The answer must be a single number: the count of lines in the listing that hold the string "display".

= = = =

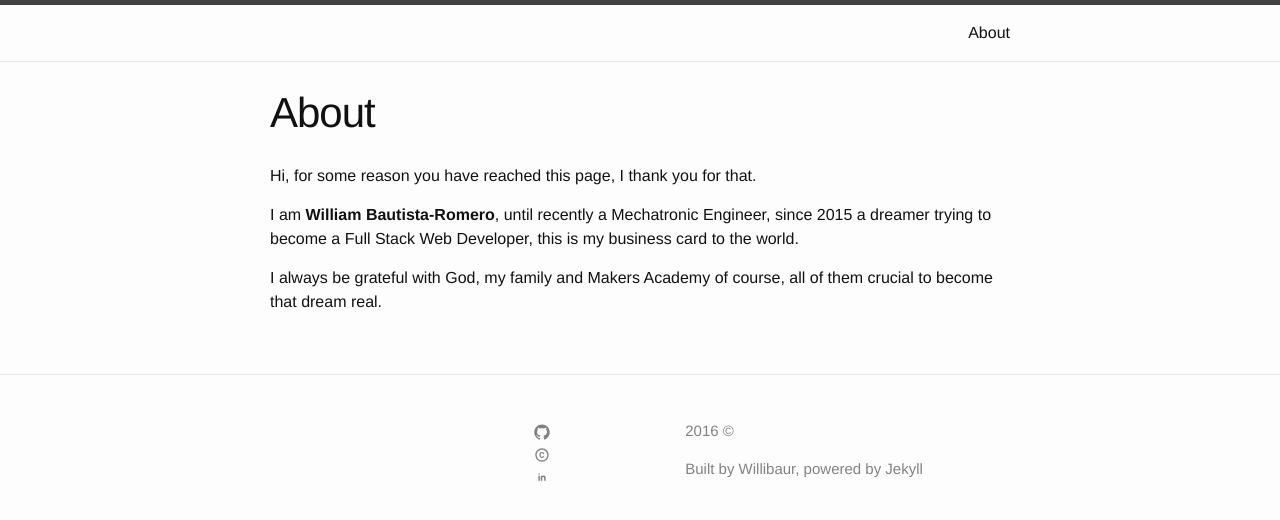
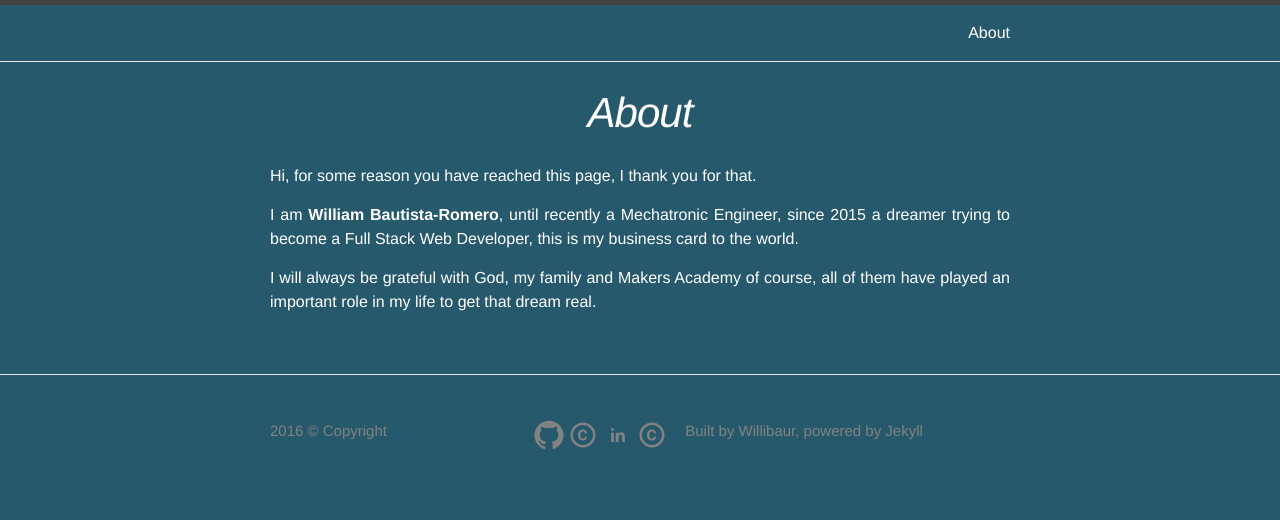
Before and after one commit to Willibaur/Willibaur.github.io, a Jekyll site: the page built from about.md, in a window 1280 px wide. Shown: the top 520 px of the page. Built offline with Jekyll 4.4.1, drawn with Linux system fonts in a browser that asks for light colours.

Commit message:
More styling added

```diff
--- a/_includes/footer.html
+++ b/_includes/footer.html
@@ -6,26 +6,20 @@
 
     <div class="footer-col-wrapper">
       <div class="footer-col footer-col-1">
-        <ul class="contact-list">
-          <li>{{ site.title }}</li>
-          <li><a href="mailto:{{ site.email }}">{{ site.email }}</a></li>
-        </ul>
+        <p>2016 © Copyright</p>
       </div>
 
       <div class="footer-col footer-col-2">
-        <ul class="social-media-list">
-          <li>{% include icon-github.html %}</li>
-          <li>{% include icon-codecademy.html%}</li>
-          <li>{% include icon-linkedin.html%}</li>
-        </ul>
+        <p class="social-media-list">{% include icon-github.html %}
+                                     {% include icon-codecademy.html %}
+                                     {% include icon-linkedin.html %}
+                                     {% include icon-codewars.html %}
+        </p>
       </div>
 
       <div class="footer-col footer-col-3">
-        <p>2016 ©</p>
         <p>Built by Willibaur, powered by Jekyll</p>
       </div>
     </div>
-
   </div>
-
 </footer>
--- /dev/null
+++ b/_includes/icon-codewars.html
@@ -0,0 +1 @@
+<a href="http://www.codewars.com/users/willibaur"><span class="icon icon--codewars">{% include icon-codecademy.svg %}</span></a>
--- a/_layouts/post.html
+++ b/_layouts/post.html
@@ -3,12 +3,12 @@ layout: default
 ---
 <article class="post" itemscope itemtype="http://schema.org/BlogPosting">
 
-  <header class="post-header" style="text-align:center">
+  <header class="post-header">
     <h1 class="post-title" itemprop="name headline">{{ page.title }}</h1>
     <p class="post-meta" style="text-align:right"><time datetime="{{ page.date | date_to_xmlschema }}" itemprop="datePublished">{{ page.date | date: "%b %-d, %Y" }}</time>{% if page.author %} • <span itemprop="author" itemscope itemtype="http://schema.org/Person"><span itemprop="name">{{ page.author }}</span></span>{% endif %}</p>
   </header>
 
-  <div class="post-content" itemprop="articleBody" style="text-align:justify">
+  <div class="post-content" itemprop="articleBody">
     {{ content }}
   </div>
 
--- a/_sass/_base.scss
+++ b/_sass/_base.scss
@@ -1,6 +1,5 @@
-/**
- * Reset some basic elements
- */
+/*Reset some basic elements*/
+
 body, h1, h2, h3, h4, h5, h6,
 p, blockquote, pre, hr,
 dl, dd, ol, ul, figure {
@@ -9,12 +8,11 @@ dl, dd, ol, ul, figure {
 }
 
 
+/*Basic styling*/
 
-/**
- * Basic styling
- */
 body {
   font: $base-font-weight #{$base-font-size}/#{$base-line-height} $base-font-family;
+  text-align: justify;
   color: $text-color;
   background-color: $background-color;
   -webkit-text-size-adjust: 100%;
@@ -26,10 +24,8 @@ body {
 }
 
 
+/*Set `margin-bottom` to maintain vertical rhythm*/
 
-/**
- * Set `margin-bottom` to maintain vertical rhythm
- */
 h1, h2, h3, h4, h5, h6,
 p, blockquote, pre,
 ul, ol, dl, figure,
@@ -38,20 +34,20 @@ ul, ol, dl, figure,
 }
 
 
+/*Images*/
 
-/**
- * Images
- */
 img {
   max-width: 100%;
   vertical-align: middle;
+  width: 300px;
+  height: 300px;
+  display: block;
+  margin: 0 auto;
 }
 
 
+/*Figures*/
 
-/**
- * Figures
- */
 figure > img {
   display: block;
 }
@@ -61,10 +57,8 @@ figcaption {
 }
 
 
+/*Lists*/
 
-/**
- * Lists
- */
 ul, ol {
   margin-left: $spacing-unit;
 }
@@ -77,19 +71,17 @@ li {
 }
 
 
+/*Headings*/
 
-/**
- * Headings
- */
 h1, h2, h3, h4, h5, h6 {
   font-weight: $base-font-weight;
+  font-style: oblique;
+  text-align: center;
 }
 
 
+/*Links*/
 
-/**
- * Links
- */
 a {
   color: $brand-color;
   text-decoration: none;
@@ -99,16 +91,14 @@ a {
   }
 
   &:hover {
-        color: $text-color;
+      color: $grey-color-light;
       text-decoration: underline;
   }
 }
 
 
+/*Blockquotes*/
 
-/**
- * Blockquotes
- */
 blockquote {
   color: $grey-color;
   border-left: 4px solid $grey-color-light;
@@ -123,10 +113,8 @@ blockquote {
 }
 
 
+/* Code formatting */
 
-/**
- * Code formatting
- */
 pre,
 code {
   font-size: 15px;
@@ -151,10 +139,8 @@ pre {
 }
 
 
+/*Wrapper */
 
-/**
- * Wrapper
- */
 .wrapper {
   max-width: -webkit-calc(#{$content-width} - (#{$spacing-unit} * 2));
   max-width:         calc(#{$content-width} - (#{$spacing-unit} * 2));
@@ -173,12 +159,9 @@ pre {
 }
 
 
+/*Clearfix */
 
-/**
- * Clearfix
- */
 %clearfix {
-
   &:after {
       content: "";
       display: table;
@@ -187,17 +170,13 @@ pre {
 }
 
 
+/* Icons*/
 
-/**
- * Icons
- */
 .icon {
-
   > svg {
     display: inline-block;
-        width: 16px;
-        height: 16px;
-        vertical-align: middle;
+    width: 30px;
+    height: 30px;
 
     path {
         fill: $grey-color;
--- a/about.md
+++ b/about.md
@@ -10,5 +10,4 @@ I am **William Bautista-Romero**, until recently a Mechatronic Engineer, since
 2015 a dreamer trying to become a Full Stack Web Developer, this is my business
 card to the world.
 
-I always be grateful with God, my family and Makers Academy of course, all of them
-crucial to become that dream real.
+I will always be grateful with God, my family and Makers Academy of course, all of them have played an important role in my life to get that dream real.
--- a/css/main.scss
+++ b/css/main.scss
@@ -6,7 +6,7 @@
 
 
 // Our variables
-$base-font-family: "Helvetica Neue", Helvetica, Arial, sans-serif;
+$base-font-family: Cursive, Helvetica, Arial, sans-serif;
 $base-font-size:   16px;
 $base-font-weight: 400;
 $small-font-size:  $base-font-size * 0.875;
@@ -14,9 +14,9 @@ $base-line-height: 1.5;
 
 $spacing-unit:     30px;
 
-$text-color:       #111;
-$background-color: #fdfdfd;
-$brand-color:      #2a7ae2;
+$text-color:       #ffffff;
+$background-color: #27596c;
+$brand-color:      #35c2db;
 
 $grey-color:       #828282;
 $grey-color-light: lighten($grey-color, 40%);
@@ -27,8 +27,6 @@ $content-width:    800px;
 
 $on-palm:          600px;
 $on-laptop:        800px;
-
-
 
 // Use media queries like this:
 // @include media-query($on-palm) {
@@ -43,11 +41,13 @@ $on-laptop:        800px;
     }
 }
 
-
-
 // Import partials from `sass_dir` (defaults to `_sass`)
 @import
         "base",
         "layout",
         "syntax-highlighting"
 ;
+
+img {
+  text-align: center;
+}
```
Also changed, not shown: _posts/2015-04-01-Making a dream real with Makers Academy.md (+2 -3 lines), _posts/2015-05-01-Mind the gap, next station Makers Academy.md (added, +19 -0 lines), _includes/code.svg (added), _includes/icon-codewars.svg (added), 1 other file. Lines whose indentation alone changed are shown as unchanged.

= = = =

● Task output
4